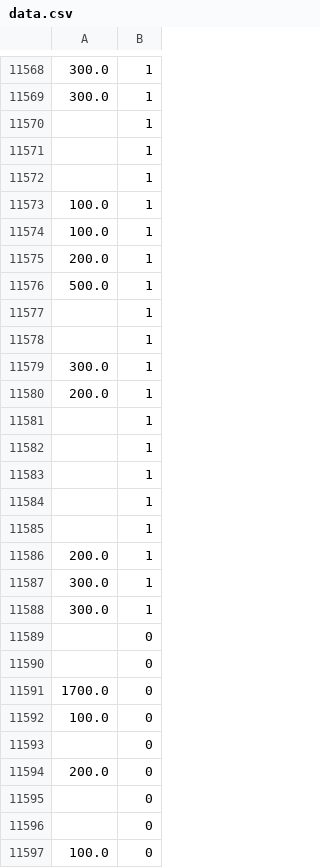
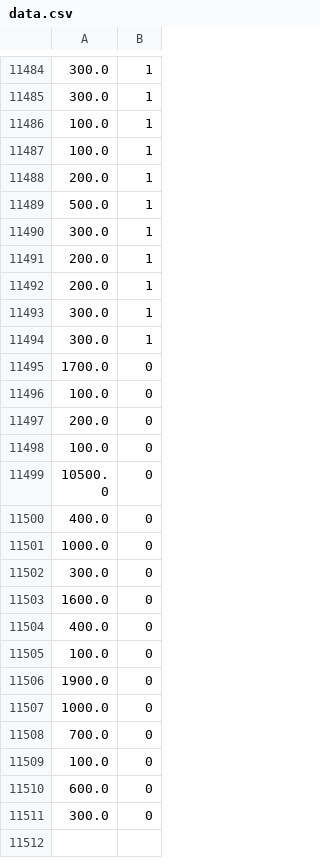
Before and after one commit to nagitausu/nagitausu.github.io, a CSV file: data.csv, drawn as a sheet; only a part is shown, gaps mark what is left out; the shorter side is filled out with more unchanged rows; the diff covers the shown part only; the diff names each change by its address in the sheet, - before the commit and + after, or states it on an @@ line.

Commit message:
Delete rated point sum == 0

```diff
--- a/data.csv
+++ b/data.csv
-row 11570:  | 1
-row 11571:  | 1
-row 11572:  | 1
-row 11577:  | 1
-row 11578:  | 1
-row 11581:  | 1
-row 11582:  | 1
-row 11583:  | 1
-row 11584:  | 1
-row 11585:  | 1
-row 11589:  | 0
-row 11590:  | 0
-row 11593:  | 0
-row 11595:  | 0
-row 11596:  | 0
```
Also changed, not shown: 114 removed rows elsewhere in this file.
━━━
*TASK GOAL*. Gather up every line in the data above that contains the word "rows", copying each one.

*WRITTEN ANSWER*.
Before and after one commit to nagitausu/nagitausu.github.io, a CSV file: data.csv, drawn as a sheet; only a part is shown, gaps mark what is left out; the shorter side is filled out with more unchanged rows; the diff covers the shown part only; the diff names each change by its address in the sheet, - before the commit and + after, or states it on an @@ line.
Also changed, not shown: 114 removed rows elsewhere in this file.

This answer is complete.